Your instructions: Begin at the top of the records below and print each line exactly until the line containing "Also changed, not shown: 2 other files." has been printed; any pictures are to be left out.

BEGIN Stored data

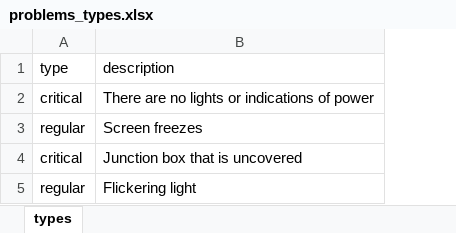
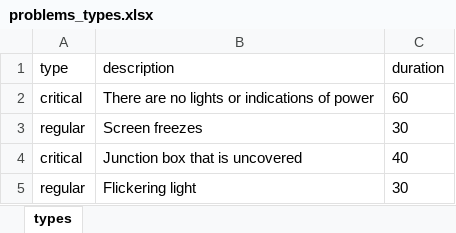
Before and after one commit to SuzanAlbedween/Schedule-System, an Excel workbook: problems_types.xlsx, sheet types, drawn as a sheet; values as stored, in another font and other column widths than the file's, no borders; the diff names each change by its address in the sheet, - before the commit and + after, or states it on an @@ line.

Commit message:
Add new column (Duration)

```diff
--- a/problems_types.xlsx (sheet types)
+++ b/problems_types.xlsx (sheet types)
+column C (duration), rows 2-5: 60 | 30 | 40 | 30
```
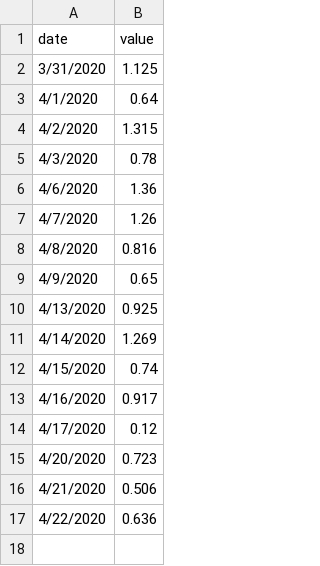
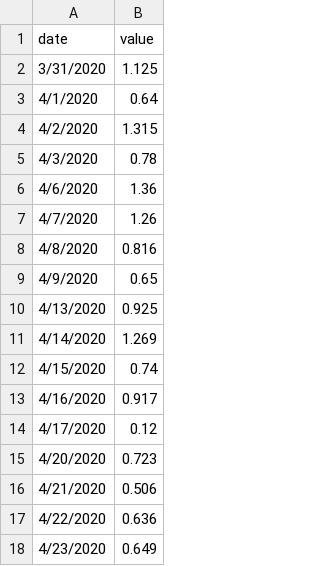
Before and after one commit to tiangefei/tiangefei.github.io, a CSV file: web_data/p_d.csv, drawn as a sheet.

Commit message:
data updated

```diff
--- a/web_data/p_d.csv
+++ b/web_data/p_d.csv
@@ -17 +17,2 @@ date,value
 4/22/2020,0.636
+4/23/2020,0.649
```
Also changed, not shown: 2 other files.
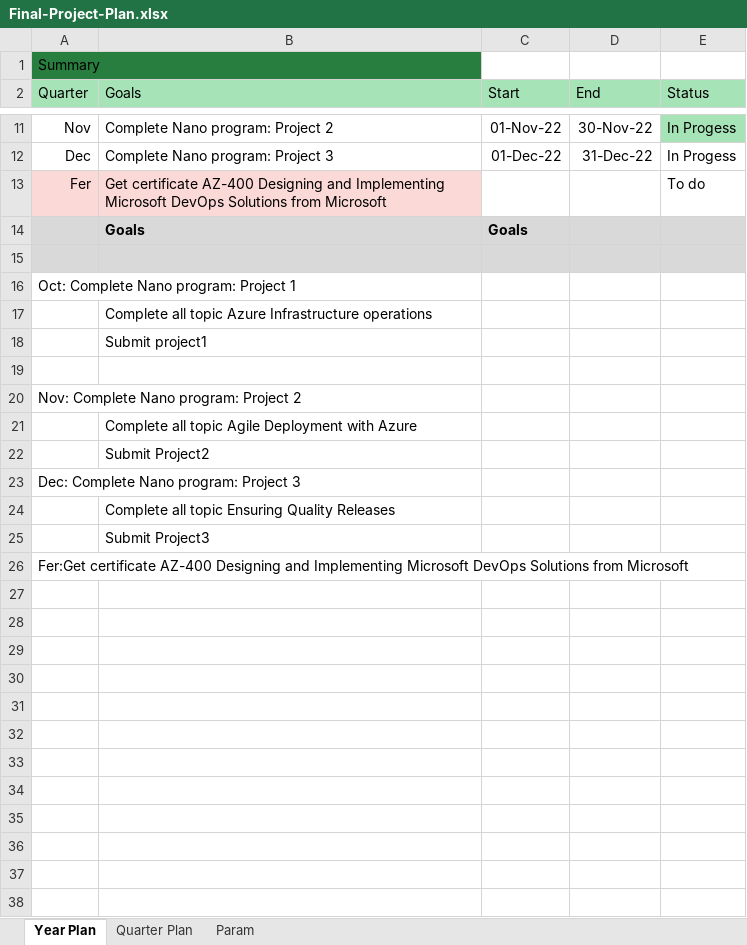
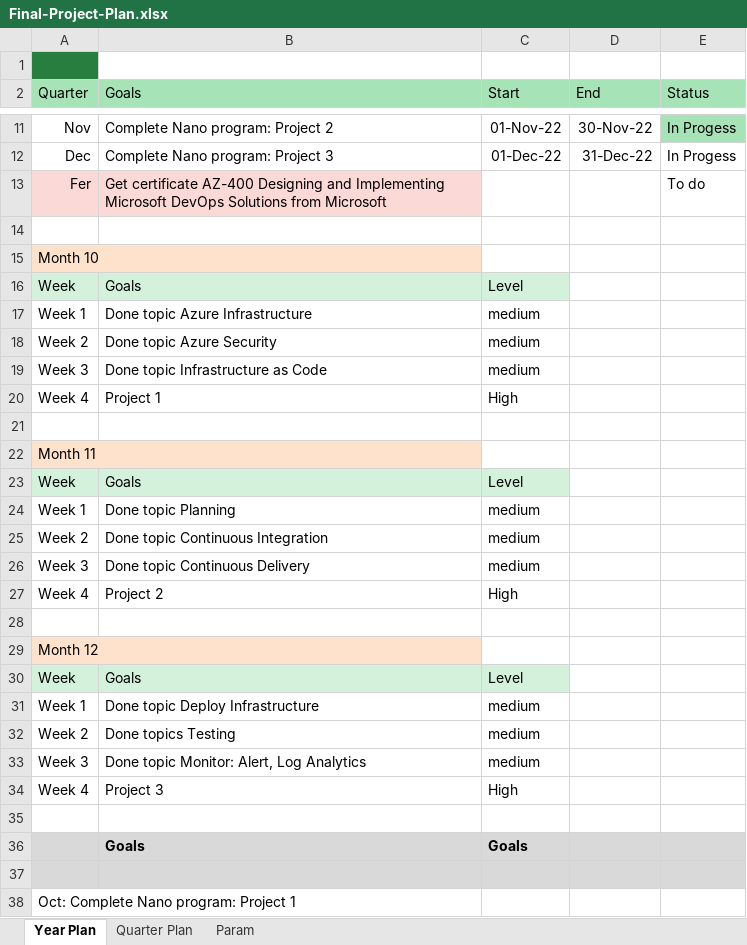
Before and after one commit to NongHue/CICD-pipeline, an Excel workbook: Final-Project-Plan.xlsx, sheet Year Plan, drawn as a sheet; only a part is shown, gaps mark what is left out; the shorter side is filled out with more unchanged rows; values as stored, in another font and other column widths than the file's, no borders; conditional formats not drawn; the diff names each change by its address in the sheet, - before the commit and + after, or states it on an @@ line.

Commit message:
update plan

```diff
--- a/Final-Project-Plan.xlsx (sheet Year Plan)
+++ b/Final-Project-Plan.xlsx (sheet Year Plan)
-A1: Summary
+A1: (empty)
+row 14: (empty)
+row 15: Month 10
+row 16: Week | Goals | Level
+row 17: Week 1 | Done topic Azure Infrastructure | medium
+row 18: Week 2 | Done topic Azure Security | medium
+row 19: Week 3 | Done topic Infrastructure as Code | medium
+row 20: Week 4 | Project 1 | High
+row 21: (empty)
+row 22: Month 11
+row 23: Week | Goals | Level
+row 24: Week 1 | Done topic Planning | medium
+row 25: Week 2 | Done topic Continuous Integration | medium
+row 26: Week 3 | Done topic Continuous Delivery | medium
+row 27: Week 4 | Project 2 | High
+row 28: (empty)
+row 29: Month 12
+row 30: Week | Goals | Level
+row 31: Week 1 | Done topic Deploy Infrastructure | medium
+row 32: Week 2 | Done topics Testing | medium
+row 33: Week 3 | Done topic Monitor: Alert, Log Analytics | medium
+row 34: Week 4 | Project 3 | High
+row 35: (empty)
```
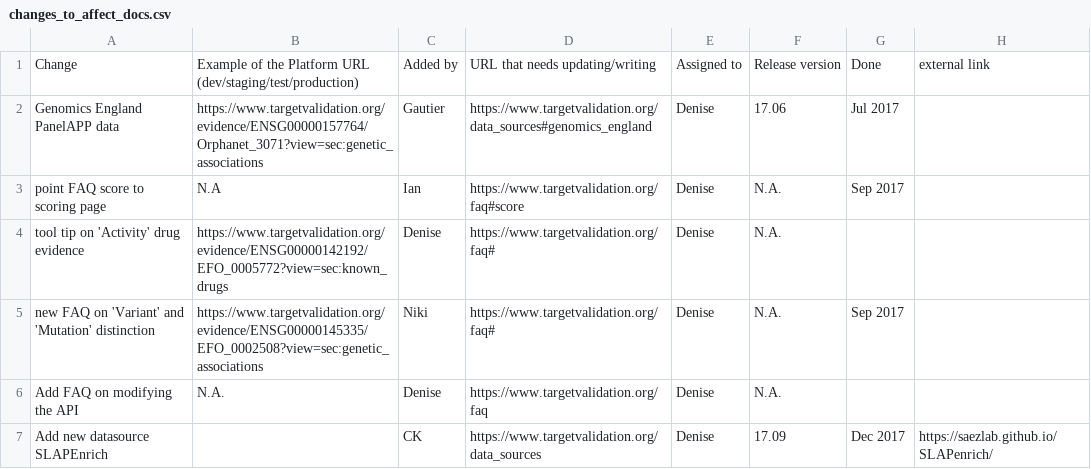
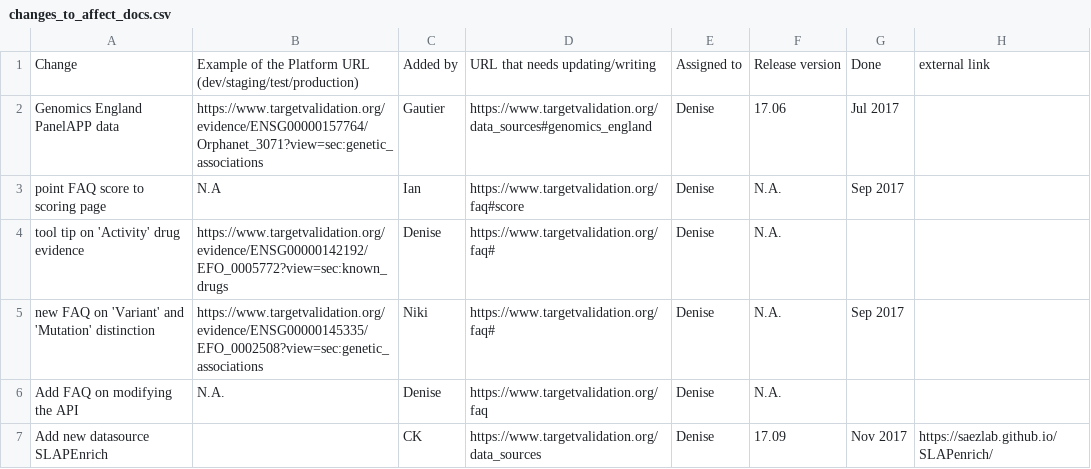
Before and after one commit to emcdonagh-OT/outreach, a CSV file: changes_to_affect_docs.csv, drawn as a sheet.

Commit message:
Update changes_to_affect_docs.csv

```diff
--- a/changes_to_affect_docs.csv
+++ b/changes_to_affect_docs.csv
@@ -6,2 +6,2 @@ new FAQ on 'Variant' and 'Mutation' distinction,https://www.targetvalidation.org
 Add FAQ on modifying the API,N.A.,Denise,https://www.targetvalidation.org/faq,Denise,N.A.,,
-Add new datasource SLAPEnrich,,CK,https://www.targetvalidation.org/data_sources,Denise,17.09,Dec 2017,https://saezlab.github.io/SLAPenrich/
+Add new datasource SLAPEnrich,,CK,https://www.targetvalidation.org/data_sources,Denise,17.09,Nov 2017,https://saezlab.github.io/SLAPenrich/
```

END Stored data

Written reply:
Before and after one commit to SuzanAlbedween/Schedule-System, an Excel workbook: problems_types.xlsx, sheet types, drawn as a sheet; values as stored, in another font and other column widths than the file's, no borders; the diff names each change by its address in the sheet, - before the commit and + after, or states it on an @@ line.

Commit message:
Add new column (Duration)

```diff
--- a/problems_types.xlsx (sheet types)
+++ b/problems_types.xlsx (sheet types)
+column C (duration), rows 2-5: 60 | 30 | 40 | 30
```
Before and after one commit to tiangefei/tiangefei.github.io, a CSV file: web_data/p_d.csv, drawn as a sheet.

Commit message:
data updated

```diff
--- a/web_data/p_d.csv
+++ b/web_data/p_d.csv
@@ -17 +17,2 @@ date,value
 4/22/2020,0.636
+4/23/2020,0.649
```
Also changed, not shown: 2 other files.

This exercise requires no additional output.